[Stored dataset items]
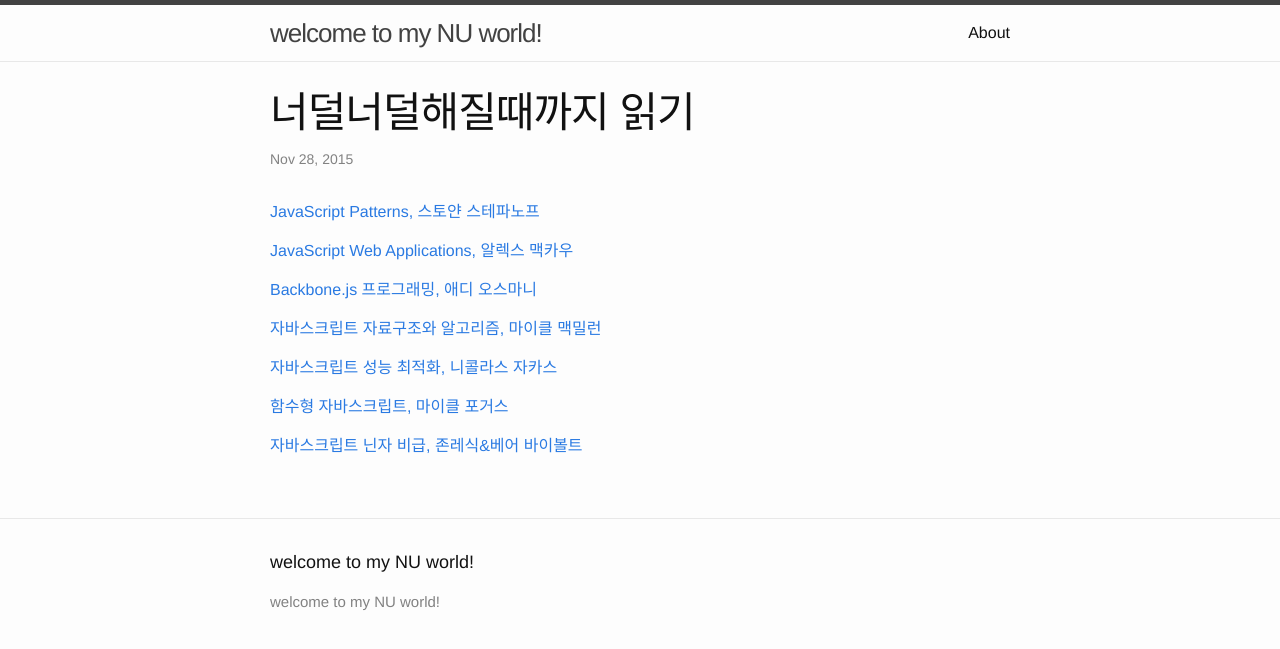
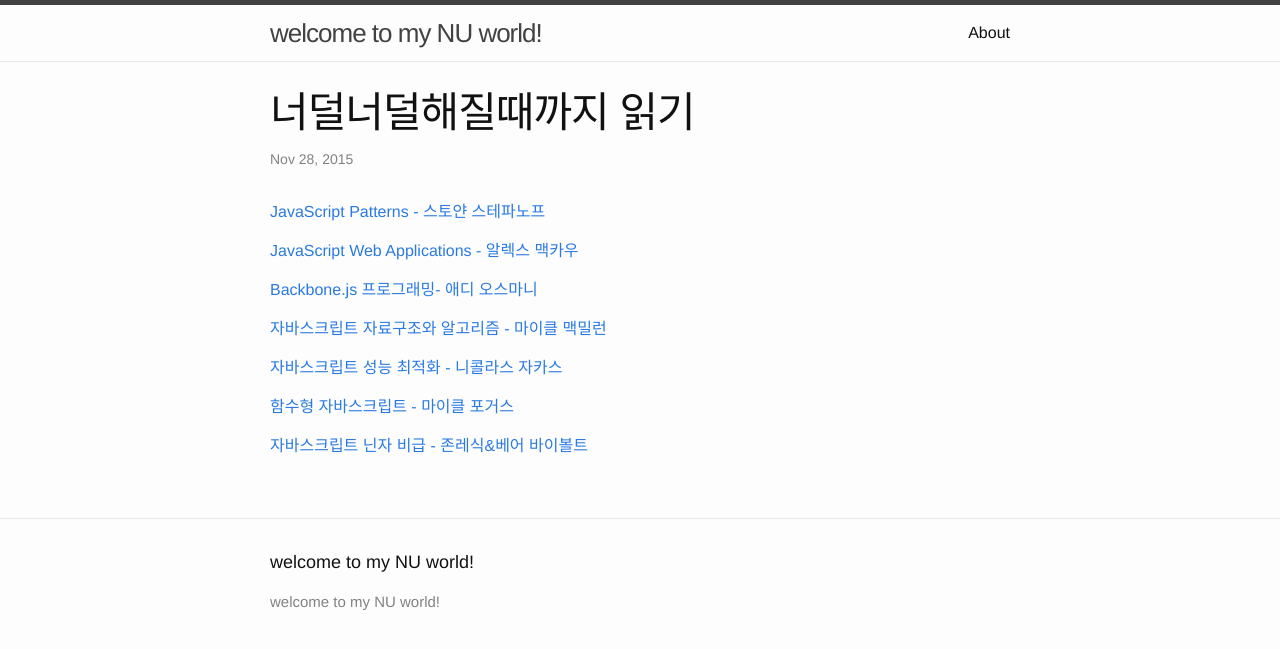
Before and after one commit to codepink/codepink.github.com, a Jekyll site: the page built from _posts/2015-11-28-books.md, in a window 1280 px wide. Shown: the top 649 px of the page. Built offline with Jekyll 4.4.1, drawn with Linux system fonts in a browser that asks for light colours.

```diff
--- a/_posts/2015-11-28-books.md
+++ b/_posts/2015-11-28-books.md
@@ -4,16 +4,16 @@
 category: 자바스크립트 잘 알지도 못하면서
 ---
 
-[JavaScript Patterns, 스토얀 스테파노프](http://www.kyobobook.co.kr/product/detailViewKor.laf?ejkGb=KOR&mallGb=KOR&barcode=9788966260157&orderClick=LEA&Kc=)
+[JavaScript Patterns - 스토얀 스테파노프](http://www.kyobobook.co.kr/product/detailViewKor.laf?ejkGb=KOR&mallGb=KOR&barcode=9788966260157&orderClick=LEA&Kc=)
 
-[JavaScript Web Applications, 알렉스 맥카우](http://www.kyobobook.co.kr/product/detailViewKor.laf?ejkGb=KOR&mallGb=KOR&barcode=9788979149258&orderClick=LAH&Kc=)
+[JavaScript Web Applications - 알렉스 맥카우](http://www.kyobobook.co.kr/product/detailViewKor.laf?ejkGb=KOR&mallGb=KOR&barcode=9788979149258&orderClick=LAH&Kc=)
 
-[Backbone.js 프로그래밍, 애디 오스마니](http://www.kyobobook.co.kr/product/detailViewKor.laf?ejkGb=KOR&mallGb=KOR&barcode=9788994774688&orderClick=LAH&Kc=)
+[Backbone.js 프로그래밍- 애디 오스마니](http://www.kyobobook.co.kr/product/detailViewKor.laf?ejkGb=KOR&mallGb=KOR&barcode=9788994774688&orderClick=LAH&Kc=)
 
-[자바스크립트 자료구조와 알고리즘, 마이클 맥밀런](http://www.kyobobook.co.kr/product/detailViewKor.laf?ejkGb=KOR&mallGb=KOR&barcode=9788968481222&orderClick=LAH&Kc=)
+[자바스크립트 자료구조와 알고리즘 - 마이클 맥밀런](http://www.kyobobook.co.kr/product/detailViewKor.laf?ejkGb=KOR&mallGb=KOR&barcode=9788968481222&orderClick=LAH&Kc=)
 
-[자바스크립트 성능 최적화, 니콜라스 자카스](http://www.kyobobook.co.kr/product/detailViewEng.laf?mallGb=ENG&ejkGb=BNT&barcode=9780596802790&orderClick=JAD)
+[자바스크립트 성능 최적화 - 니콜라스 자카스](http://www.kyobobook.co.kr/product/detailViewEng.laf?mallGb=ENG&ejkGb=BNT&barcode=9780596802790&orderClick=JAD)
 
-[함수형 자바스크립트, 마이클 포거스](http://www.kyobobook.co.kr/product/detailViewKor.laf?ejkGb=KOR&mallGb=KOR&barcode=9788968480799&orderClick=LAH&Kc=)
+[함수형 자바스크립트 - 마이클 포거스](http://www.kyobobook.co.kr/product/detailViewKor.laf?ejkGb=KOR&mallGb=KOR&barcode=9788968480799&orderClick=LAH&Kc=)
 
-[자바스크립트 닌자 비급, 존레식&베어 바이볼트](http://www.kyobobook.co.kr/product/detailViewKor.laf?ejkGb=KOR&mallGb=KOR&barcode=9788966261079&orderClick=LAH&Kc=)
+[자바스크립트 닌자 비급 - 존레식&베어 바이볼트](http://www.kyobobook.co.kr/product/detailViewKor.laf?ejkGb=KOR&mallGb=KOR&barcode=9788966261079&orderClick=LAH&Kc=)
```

PROMPT –
What you return should match the records line for line, minus the pictures.

EXERCISE RESULT –
Before and after one commit to codepink/codepink.github.com, a Jekyll site: the page built from _posts/2015-11-28-books.md, in a window 1280 px wide. Shown: the top 649 px of the page. Built offline with Jekyll 4.4.1, drawn with Linux system fonts in a browser that asks for light colours.

```diff
--- a/_posts/2015-11-28-books.md
+++ b/_posts/2015-11-28-books.md
@@ -4,16 +4,16 @@
 category: 자바스크립트 잘 알지도 못하면서
 ---
 
-[JavaScript Patterns, 스토얀 스테파노프](http://www.kyobobook.co.kr/product/detailViewKor.laf?ejkGb=KOR&mallGb=KOR&barcode=9788966260157&orderClick=LEA&Kc=)
+[JavaScript Patterns - 스토얀 스테파노프](http://www.kyobobook.co.kr/product/detailViewKor.laf?ejkGb=KOR&mallGb=KOR&barcode=9788966260157&orderClick=LEA&Kc=)
 
-[JavaScript Web Applications, 알렉스 맥카우](http://www.kyobobook.co.kr/product/detailViewKor.laf?ejkGb=KOR&mallGb=KOR&barcode=9788979149258&orderClick=LAH&Kc=)
+[JavaScript Web Applications - 알렉스 맥카우](http://www.kyobobook.co.kr/product/detailViewKor.laf?ejkGb=KOR&mallGb=KOR&barcode=9788979149258&orderClick=LAH&Kc=)
 
-[Backbone.js 프로그래밍, 애디 오스마니](http://www.kyobobook.co.kr/product/detailViewKor.laf?ejkGb=KOR&mallGb=KOR&barcode=9788994774688&orderClick=LAH&Kc=)
+[Backbone.js 프로그래밍- 애디 오스마니](http://www.kyobobook.co.kr/product/detailViewKor.laf?ejkGb=KOR&mallGb=KOR&barcode=9788994774688&orderClick=LAH&Kc=)
 
-[자바스크립트 자료구조와 알고리즘, 마이클 맥밀런](http://www.kyobobook.co.kr/product/detailViewKor.laf?ejkGb=KOR&mallGb=KOR&barcode=9788968481222&orderClick=LAH&Kc=)
+[자바스크립트 자료구조와 알고리즘 - 마이클 맥밀런](http://www.kyobobook.co.kr/product/detailViewKor.laf?ejkGb=KOR&mallGb=KOR&barcode=9788968481222&orderClick=LAH&Kc=)
 
-[자바스크립트 성능 최적화, 니콜라스 자카스](http://www.kyobobook.co.kr/product/detailViewEng.laf?mallGb=ENG&ejkGb=BNT&barcode=9780596802790&orderClick=JAD)
+[자바스크립트 성능 최적화 - 니콜라스 자카스](http://www.kyobobook.co.kr/product/detailViewEng.laf?mallGb=ENG&ejkGb=BNT&barcode=9780596802790&orderClick=JAD)
 
-[함수형 자바스크립트, 마이클 포거스](http://www.kyobobook.co.kr/product/detailViewKor.laf?ejkGb=KOR&mallGb=KOR&barcode=9788968480799&orderClick=LAH&Kc=)
+[함수형 자바스크립트 - 마이클 포거스](http://www.kyobobook.co.kr/product/detailViewKor.laf?ejkGb=KOR&mallGb=KOR&barcode=9788968480799&orderClick=LAH&Kc=)
 
-[자바스크립트 닌자 비급, 존레식&베어 바이볼트](http://www.kyobobook.co.kr/product/detailViewKor.laf?ejkGb=KOR&mallGb=KOR&barcode=9788966261079&orderClick=LAH&Kc=)
+[자바스크립트 닌자 비급 - 존레식&베어 바이볼트](http://www.kyobobook.co.kr/product/detailViewKor.laf?ejkGb=KOR&mallGb=KOR&barcode=9788966261079&orderClick=LAH&Kc=)
```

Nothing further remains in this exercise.